[Code change snippets]
=== Section Start ===

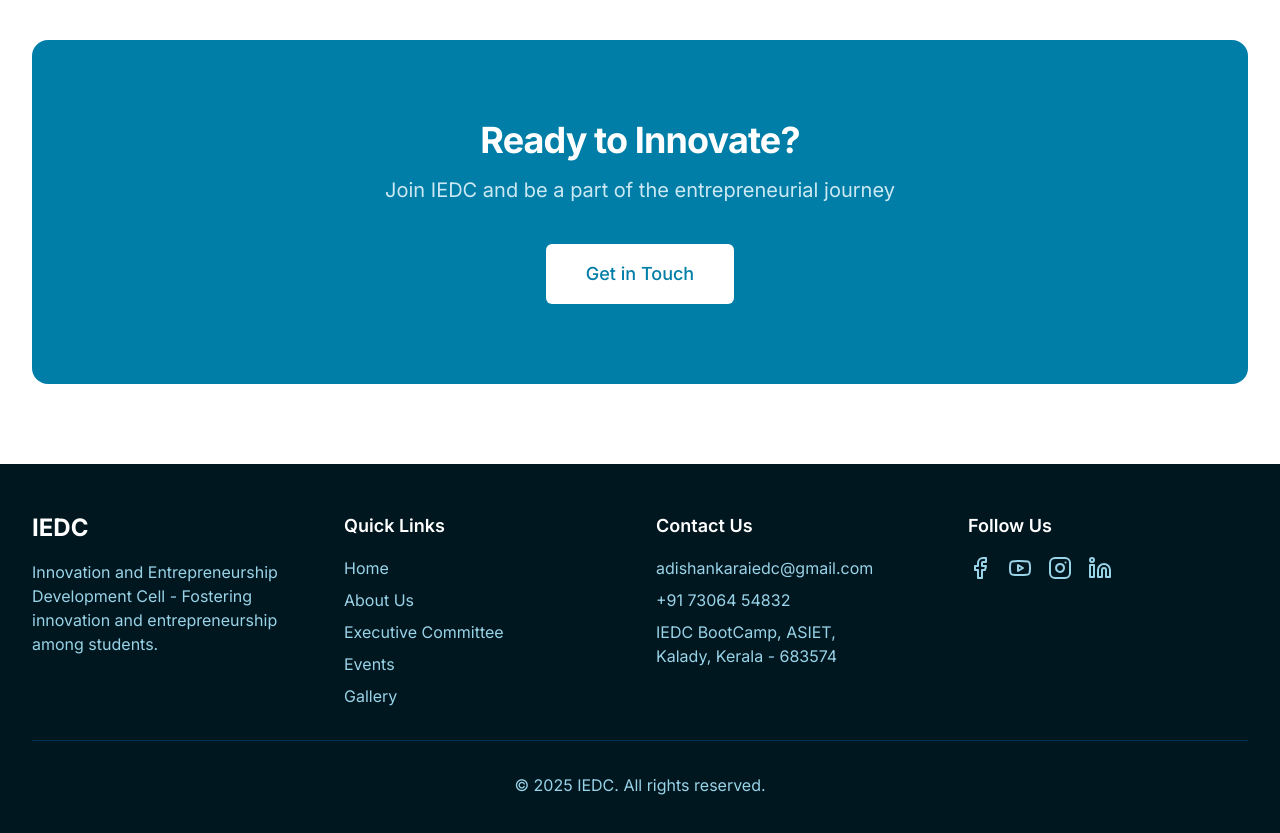
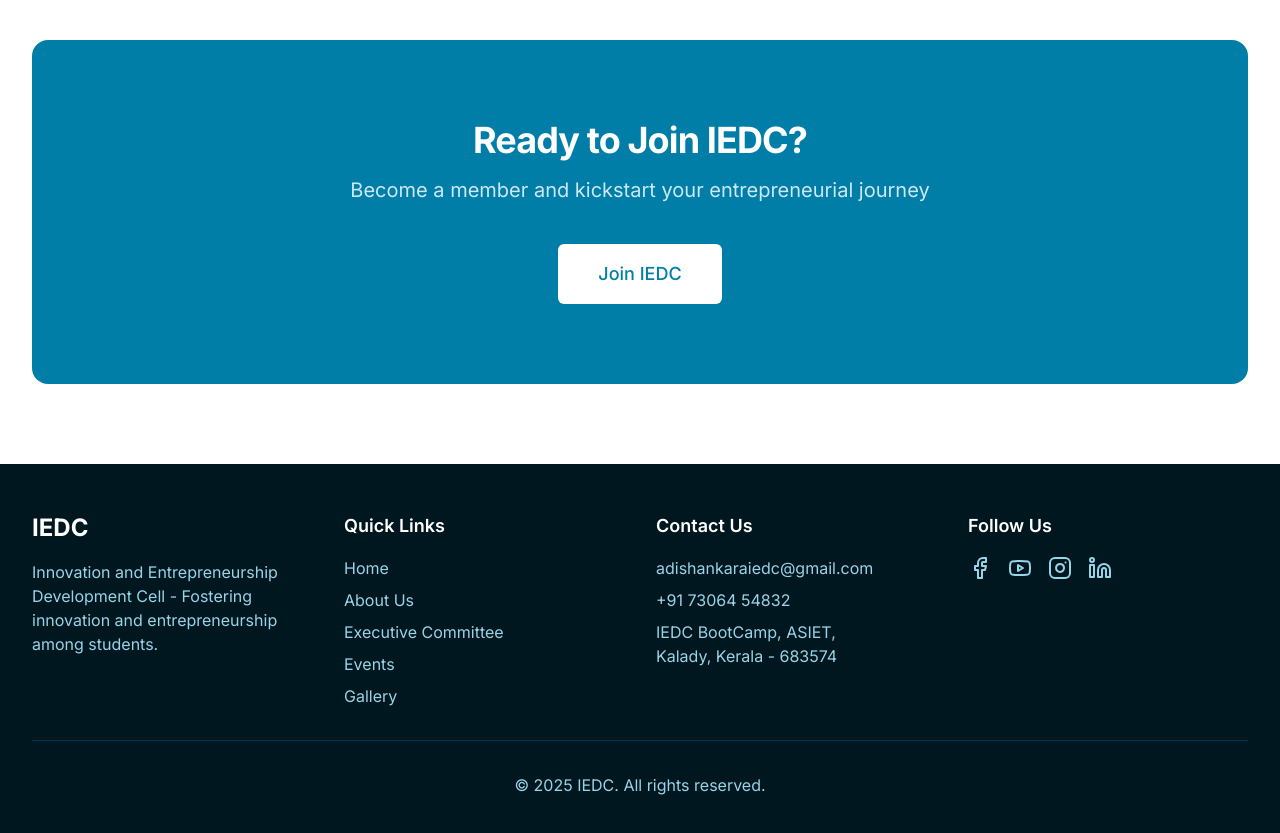
Before and after one commit to ashutoshvm-off/iedc-website, a Next.js app: page / in a window 1280 px wide. Shown: the part 2540-3373 px from the top of the page. Built offline with nearby package versions, Linux system fonts and the light colour scheme.

Commit message:
added link to join iedc

```diff
--- a/data/data.tsx
+++ b/data/data.tsx
@@ -214,10 +214,10 @@ export const homeData = {
     { number: "₹10M+", label: "Funding Raised" },
   ],
   cta: {
-    title: "Ready to Innovate?",
-    subtitle: "Join IEDC and be a part of the entrepreneurial journey",
-    buttonText: "Get in Touch",
-    buttonLink: "/contact",
+    title: "Ready to Join IEDC?",
+    subtitle: "Become a member and kickstart your entrepreneurial journey",
+    buttonText: "Join IEDC",
+    buttonLink: "https://iedc.startupmission.in/joinus/", // Replace with actual Google Form link
   },
 }
 
```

=== Section End ===

## [What needs to be done]
From the data above, copy each line that holds "with".

## [Answer for the task]
Before and after one commit to ashutoshvm-off/iedc-website, a Next.js app: page / in a window 1280 px wide. Shown: the part 2540-3373 px from the top of the page. Built offline with nearby package versions, Linux system fonts and the light colour scheme.
+    buttonLink: "https://iedc.startupmission.in/joinus/", // Replace with actual Google Form link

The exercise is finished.